(Web page revision data)
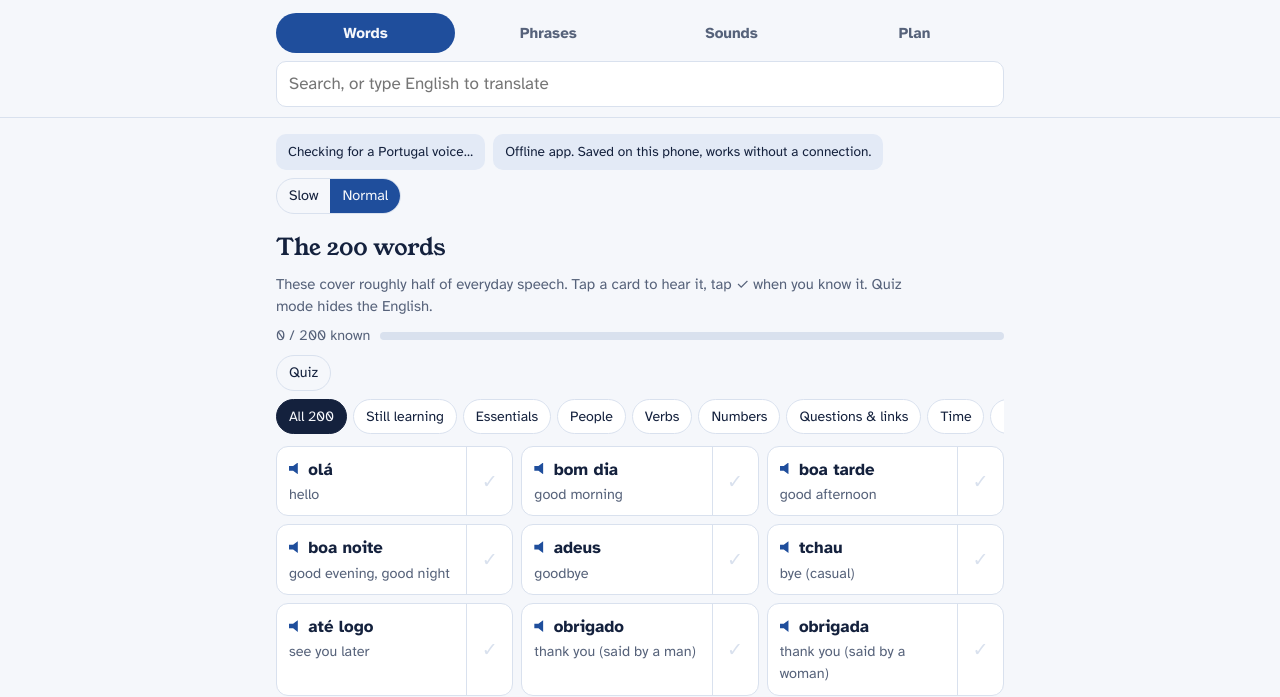
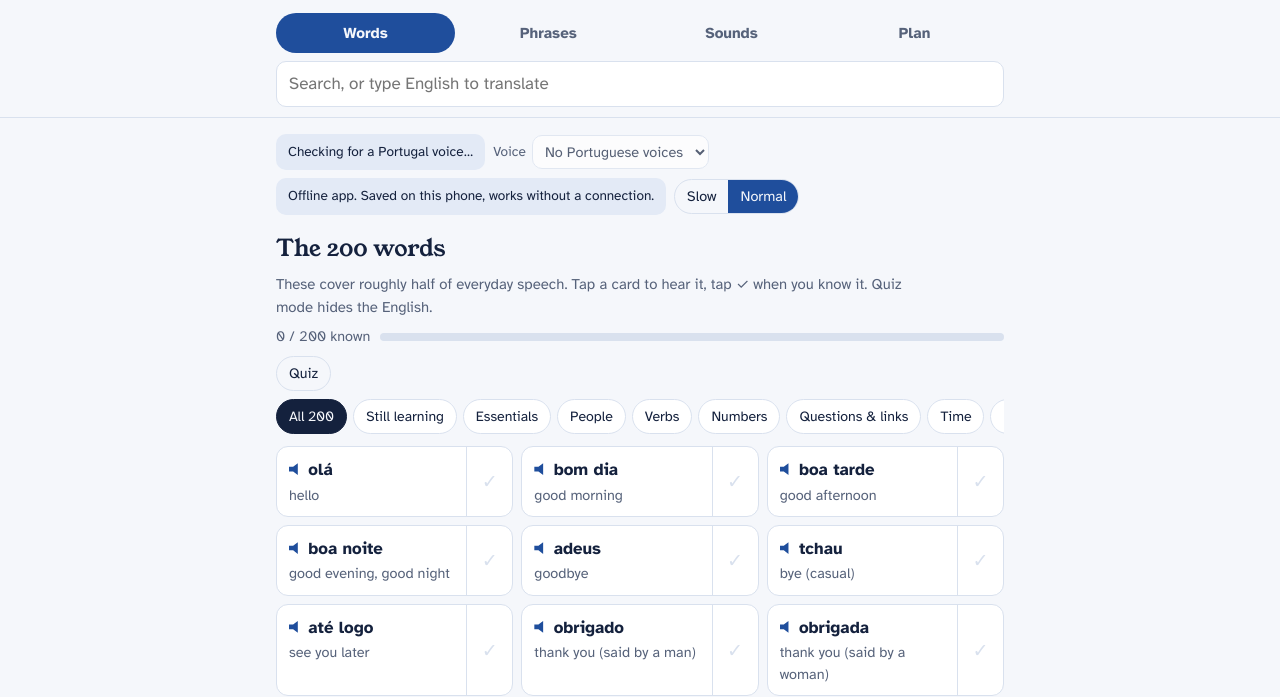
Before and after one commit to nosajholt/portuguese, a plain HTML site: page index.html in a window 1280 px wide. Shown: the part 141-838 px from the top of the page. Drawn offline with Linux system fonts and the light colour scheme.

Commit message:
Add voice picker that prefers a male Portugal voice
Co-Authored-By: Claude Opus 5.5 <noreply@anthropic.com>
Claude-Session: https://claude.ai/code/session_01JUhCnoFC3LFw2kQVshiz42

```diff
--- a/index.html
+++ b/index.html
@@ -79,6 +79,8 @@ p{margin:0}
 .seg button{border:0;background:transparent;color:var(--ink);font:inherit;font-size:.9rem;padding:6px 12px;cursor:pointer}
 .seg button[aria-pressed="true"]{background:var(--cobalt);color:var(--paper)}
 .voice{font-size:.85rem;padding:8px 12px;border-radius:10px;background:var(--tile);color:var(--ink)}
+.vpick{display:inline-flex;align-items:center;gap:6px;font-size:.85rem;color:var(--muted)}
+.vpick select{font:inherit;font-size:.9rem;padding:6px 8px;border-radius:10px;border:1px solid var(--line);background:var(--card);color:var(--ink);max-width:62vw}
 .voice.warn{border-left:4px solid var(--ochre)}
 input[type=search]{flex:1 1 180px;min-width:0;font:inherit;padding:9px 12px;border-radius:10px;border:1px solid var(--line);background:var(--card);color:var(--ink)}
 .chips{display:flex;gap:6px;overflow-x:auto;padding-bottom:4px}
@@ -140,6 +142,7 @@ input[type=search]{flex:1 1 180px;min-width:0;font:inherit;padding:9px 12px;bord
   <section id="tr" class="tr" hidden aria-live="polite"></section>
   <div class="bar">
     <div id="voice" class="voice">Checking for a Portugal voice…</div>
+    <label class="vpick" for="vsel"><span>Voice</span><select id="vsel"><option>Loading voices…</option></select></label>
     <div id="net" class="voice">Offline app. Works without a connection.</div>
     <div class="seg" role="group" aria-label="Speed">
       <button id="spSlow" type="button" aria-pressed="false">Slow</button>
@@ -187,7 +190,7 @@ input[type=search]{flex:1 1 180px;min-width:0;font:inherit;padding:9px 12px;bord
       <div class="wk"><h2>Move your progress</h2></div>
       <div id="getWrap" class="list" hidden>
         <p class="note">Use this to study with no connection, like on a plane. It brings your ticked words with it.</p>
-        <ol class="steps"><li>Tap the button below. Safari opens the app.</li><li>In Safari, tap Share, then <b>Add to Home Screen</b>.</li><li>Open it from your home screen. It now works offline.</li></ol>
+        <ol class="steps"><li>Tap the button below. Your browser opens the app.</li><li>In Vivaldi: tap the Vivaldi menu, then <b>Share Page</b>, then <b>Add to Home Screen</b>. Keep <b>Open as Web App</b> switched on and tap <b>Add</b>. (In Safari: Share, then Add to Home Screen.)</li><li>Open it from your home screen once while online. After that it works offline.</li></ol>
         <div class="acts"><a id="getApp" class="btn fill" href="https://nosajholt.github.io/portuguese/" target="_blank" rel="noopener">Open the offline app with my progress</a></div>
       </div>
       <details class="other" open><summary>Move progress with a code instead</summary>
@@ -211,6 +214,7 @@ input[type=search]{flex:1 1 180px;min-width:0;font:inherit;padding:9px 12px;bord
 </div></main>
 
 <script>
+const esc=s=>s.replace(/[&<>"]/g,c=>({"&":"&amp;","<":"&lt;",">":"&gt;",'"':"&quot;"}[c]));
 const CATS={E:["Essentials",1],P:["People",2],V:["Verbs",3],N:["Numbers",3],Q:["Questions & links",4],T:["Time",5],L:["Places & things",6],F:["Food & drink",6],D:["This, that, how much",7],A:["Describing",7]};
 const WORDS=`E|olá|hello
 E|bom dia|good morning
@@ -669,11 +673,20 @@ let voice=null;
 function pickVoice(){
   if(!("speechSynthesis" in window)){setVoiceMsg("Audio isn't available in this browser. Open the page in Safari.",true);return}
   const vs=speechSynthesis.getVoices();
-  voice=vs.find(v=>/pt[-_]PT/i.test(v.lang)&&/enhanced|premium|joana/i.test(v.name))||vs.find(v=>/pt[-_]PT/i.test(v.lang))||null;
-  if(voice) setVoiceMsg("Voice: "+voice.name+" (Portugal)",false);
+  const isPT=v=>/pt[-_]PT/i.test(v.lang), isPt=v=>/^pt/i.test(v.lang);
+  const MALE=/joaquim|cristiano|duarte|tiago|diogo|rui|daniel|felipe|male|homem/i;
+  const pts=vs.filter(isPt).sort((a,b)=>(isPT(b)-isPT(a))||(MALE.test(b.name)-MALE.test(a.name))||a.name.localeCompare(b.name));
+  const saved=S.get("pt-voice","");
+  voice=pts.find(v=>v.name===saved)||pts.find(v=>isPT(v)&&MALE.test(v.name))||vs.find(v=>isPT(v)&&/enhanced|premium|joana/i.test(v.name))||pts.find(isPT)||null;
+  const sel=document.getElementById("vsel");
+  sel.innerHTML=pts.length?pts.map(v=>`<option value="${esc(v.name)}"${v===voice?" selected":""}>${esc(v.name)} (${isPT(v)?"Portugal":"Brazil"})</option>`).join(""):"<option>No Portuguese voices</option>";
+  sel.disabled=!pts.length;
+  const malePT=pts.some(v=>isPT(v)&&MALE.test(v.name));
+  if(voice&&isPT(voice)) setVoiceMsg(malePT?"Voice: "+voice.name+" (Portugal)":"No male Portugal voice found on this phone, so it uses "+voice.name+". Pick another voice below.",!malePT);
   else if(vs.find(v=>/^pt/i.test(v.lang))) setVoiceMsg("Only a Brazilian voice found. On iPhone: Settings › Accessibility › Spoken Content › Voices › Portuguese (Portugal), then download Joana.",true);
   else if(vs.length) setVoiceMsg("No Portuguese voice found. On iPhone: Settings › Accessibility › Spoken Content › Voices › Portuguese (Portugal).",true);
 }
+document.getElementById("vsel").onchange=e=>{S.set("pt-voice",e.target.value);pickVoice();speak("Olá, tudo bem?")};
 function setVoiceMsg(t,w){const el=document.getElementById("voice");el.textContent=t;el.classList.toggle("warn",w)}
 function clean(t){return t.replace(/\([^)]*\)/g,"").replace(/\s\/\s/g,", ").trim()}
 function speak(text,el,r){
@@ -691,7 +704,6 @@ function setRate(r){rate=r;save();spSlow.setAttribute("aria-pressed",r<0.9);spNo
 spSlow.onclick=()=>setRate(0.7); spNorm.onclick=()=>setRate(0.95); setRate(rate);
 
 /* words */
-const esc=s=>s.replace(/[&<>"]/g,c=>({"&":"&amp;","<":"&lt;",">":"&gt;",'"':"&quot;"}[c]));
 function renderChips(){
   const opts=[["all","All 200"],["todo","Still learning"],...Object.entries(CATS).map(([k,v])=>[k,v[0]])];
   chips.innerHTML=opts.map(([k,l])=>`<button class="chip" type="button" data-f="${k}" aria-pressed="${filter===k}">${l}</button>`).join("");
--- a/sw.js
+++ b/sw.js
@@ -1,4 +1,4 @@
-const CACHE="portugues-v2";
+const CACHE="portugues-v3";
 const CORE=["./","index.html","manifest.webmanifest","icon-180.png","icon-192.png","icon-512.png"];
 self.addEventListener("install",e=>{e.waitUntil(caches.open(CACHE).then(c=>c.addAll(CORE)).then(()=>self.skipWaiting()))});
 self.addEventListener("activate",e=>{e.waitUntil(caches.keys().then(ks=>Promise.all(ks.filter(k=>k!==CACHE).map(k=>caches.delete(k)))).then(()=>self.clients.claim()))});
```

Requirement
Print the entries above word for word, without pictures.

Written response
Before and after one commit to nosajholt/portuguese, a plain HTML site: page index.html in a window 1280 px wide. Shown: the part 141-838 px from the top of the page. Drawn offline with Linux system fonts and the light colour scheme.

Commit message:
Add voice picker that prefers a male Portugal voice
Co-Authored-By: Claude Opus 5.5 <noreply@anthropic.com>
Claude-Session: https://claude.ai/code/session_01JUhCnoFC3LFw2kQVshiz42

```diff
--- a/index.html
+++ b/index.html
@@ -79,6 +79,8 @@ p{margin:0}
 .seg button{border:0;background:transparent;color:var(--ink);font:inherit;font-size:.9rem;padding:6px 12px;cursor:pointer}
 .seg button[aria-pressed="true"]{background:var(--cobalt);color:var(--paper)}
 .voice{font-size:.85rem;padding:8px 12px;border-radius:10px;background:var(--tile);color:var(--ink)}
+.vpick{display:inline-flex;align-items:center;gap:6px;font-size:.85rem;color:var(--muted)}
+.vpick select{font:inherit;font-size:.9rem;padding:6px 8px;border-radius:10px;border:1px solid var(--line);background:var(--card);color:var(--ink);max-width:62vw}
 .voice.warn{border-left:4px solid var(--ochre)}
 input[type=search]{flex:1 1 180px;min-width:0;font:inherit;padding:9px 12px;border-radius:10px;border:1px solid var(--line);background:var(--card);color:var(--ink)}
 .chips{display:flex;gap:6px;overflow-x:auto;padding-bottom:4px}
@@ -140,6 +142,7 @@ input[type=search]{flex:1 1 180px;min-width:0;font:inherit;padding:9px 12px;bord
   <section id="tr" class="tr" hidden aria-live="polite"></section>
   <div class="bar">
     <div id="voice" class="voice">Checking for a Portugal voice…</div>
+    <label class="vpick" for="vsel"><span>Voice</span><select id="vsel"><option>Loading voices…</option></select></label>
     <div id="net" class="voice">Offline app. Works without a connection.</div>
     <div class="seg" role="group" aria-label="Speed">
       <button id="spSlow" type="button" aria-pressed="false">Slow</button>
@@ -187,7 +190,7 @@ input[type=search]{flex:1 1 180px;min-width:0;font:inherit;padding:9px 12px;bord
       <div class="wk"><h2>Move your progress</h2></div>
       <div id="getWrap" class="list" hidden>
         <p class="note">Use this to study with no connection, like on a plane. It brings your ticked words with it.</p>
-        <ol class="steps"><li>Tap the button below. Safari opens the app.</li><li>In Safari, tap Share, then <b>Add to Home Screen</b>.</li><li>Open it from your home screen. It now works offline.</li></ol>
+        <ol class="steps"><li>Tap the button below. Your browser opens the app.</li><li>In Vivaldi: tap the Vivaldi menu, then <b>Share Page</b>, then <b>Add to Home Screen</b>. Keep <b>Open as Web App</b> switched on and tap <b>Add</b>. (In Safari: Share, then Add to Home Screen.)</li><li>Open it from your home screen once while online. After that it works offline.</li></ol>
         <div class="acts"><a id="getApp" class="btn fill" href="https://nosajholt.github.io/portuguese/" target="_blank" rel="noopener">Open the offline app with my progress</a></div>
       </div>
       <details class="other" open><summary>Move progress with a code instead</summary>
@@ -211,6 +214,7 @@ input[type=search]{flex:1 1 180px;min-width:0;font:inherit;padding:9px 12px;bord
 </div></main>
 
 <script>
+const esc=s=>s.replace(/[&<>"]/g,c=>({"&":"&amp;","<":"&lt;",">":"&gt;",'"':"&quot;"}[c]));
 const CATS={E:["Essentials",1],P:["People",2],V:["Verbs",3],N:["Numbers",3],Q:["Questions & links",4],T:["Time",5],L:["Places & things",6],F:["Food & drink",6],D:["This, that, how much",7],A:["Describing",7]};
 const WORDS=`E|olá|hello
 E|bom dia|good morning
@@ -669,11 +673,20 @@ let voice=null;
 function pickVoice(){
   if(!("speechSynthesis" in window)){setVoiceMsg("Audio isn't available in this browser. Open the page in Safari.",true);return}
   const vs=speechSynthesis.getVoices();
-  voice=vs.find(v=>/pt[-_]PT/i.test(v.lang)&&/enhanced|premium|joana/i.test(v.name))||vs.find(v=>/pt[-_]PT/i.test(v.lang))||null;
-  if(voice) setVoiceMsg("Voice: "+voice.name+" (Portugal)",false);
+  const isPT=v=>/pt[-_]PT/i.test(v.lang), isPt=v=>/^pt/i.test(v.lang);
+  const MALE=/joaquim|cristiano|duarte|tiago|diogo|rui|daniel|felipe|male|homem/i;
+  const pts=vs.filter(isPt).sort((a,b)=>(isPT(b)-isPT(a))||(MALE.test(b.name)-MALE.test(a.name))||a.name.localeCompare(b.name));
+  const saved=S.get("pt-voice","");
+  voice=pts.find(v=>v.name===saved)||pts.find(v=>isPT(v)&&MALE.test(v.name))||vs.find(v=>isPT(v)&&/enhanced|premium|joana/i.test(v.name))||pts.find(isPT)||null;
+  const sel=document.getElementById("vsel");
+  sel.innerHTML=pts.length?pts.map(v=>`<option value="${esc(v.name)}"${v===voice?" selected":""}>${esc(v.name)} (${isPT(v)?"Portugal":"Brazil"})</option>`).join(""):"<option>No Portuguese voices</option>";
+  sel.disabled=!pts.length;
+  const malePT=pts.some(v=>isPT(v)&&MALE.test(v.name));
+  if(voice&&isPT(voice)) setVoiceMsg(malePT?"Voice: "+voice.name+" (Portugal)":"No male Portugal voice found on this phone, so it uses "+voice.name+". Pick another voice below.",!malePT);
   else if(vs.find(v=>/^pt/i.test(v.lang))) setVoiceMsg("Only a Brazilian voice found. On iPhone: Settings › Accessibility › Spoken Content › Voices › Portuguese (Portugal), then download Joana.",true);
   else if(vs.length) setVoiceMsg("No Portuguese voice found. On iPhone: Settings › Accessibility › Spoken Content › Voices › Portuguese (Portugal).",true);
 }
+document.getElementById("vsel").onchange=e=>{S.set("pt-voice",e.target.value);pickVoice();speak("Olá, tudo bem?")};
 function setVoiceMsg(t,w){const el=document.getElementById("voice");el.textContent=t;el.classList.toggle("warn",w)}
 function clean(t){return t.replace(/\([^)]*\)/g,"").replace(/\s\/\s/g,", ").trim()}
 function speak(text,el,r){
@@ -691,7 +704,6 @@ function setRate(r){rate=r;save();spSlow.setAttribute("aria-pressed",r<0.9);spNo
 spSlow.onclick=()=>setRate(0.7); spNorm.onclick=()=>setRate(0.95); setRate(rate);
 
 /* words */
-const esc=s=>s.replace(/[&<>"]/g,c=>({"&":"&amp;","<":"&lt;",">":"&gt;",'"':"&quot;"}[c]));
 function renderChips(){
   const opts=[["all","All 200"],["todo","Still learning"],...Object.entries(CATS).map(([k,v])=>[k,v[0]])];
   chips.innerHTML=opts.map(([k,l])=>`<button class="chip" type="button" data-f="${k}" aria-pressed="${filter===k}">${l}</button>`).join("");
--- a/sw.js
+++ b/sw.js
@@ -1,4 +1,4 @@
-const CACHE="portugues-v2";
+const CACHE="portugues-v3";
 const CORE=["./","index.html","manifest.webmanifest","icon-180.png","icon-192.png","icon-512.png"];
 self.addEventListener("install",e=>{e.waitUntil(caches.open(CACHE).then(c=>c.addAll(CORE)).then(()=>self.skipWaiting()))});
 self.addEventListener("activate",e=>{e.waitUntil(caches.keys().then(ks=>Promise.all(ks.filter(k=>k!==CACHE).map(k=>caches.delete(k)))).then(()=>self.clients.claim()))});
```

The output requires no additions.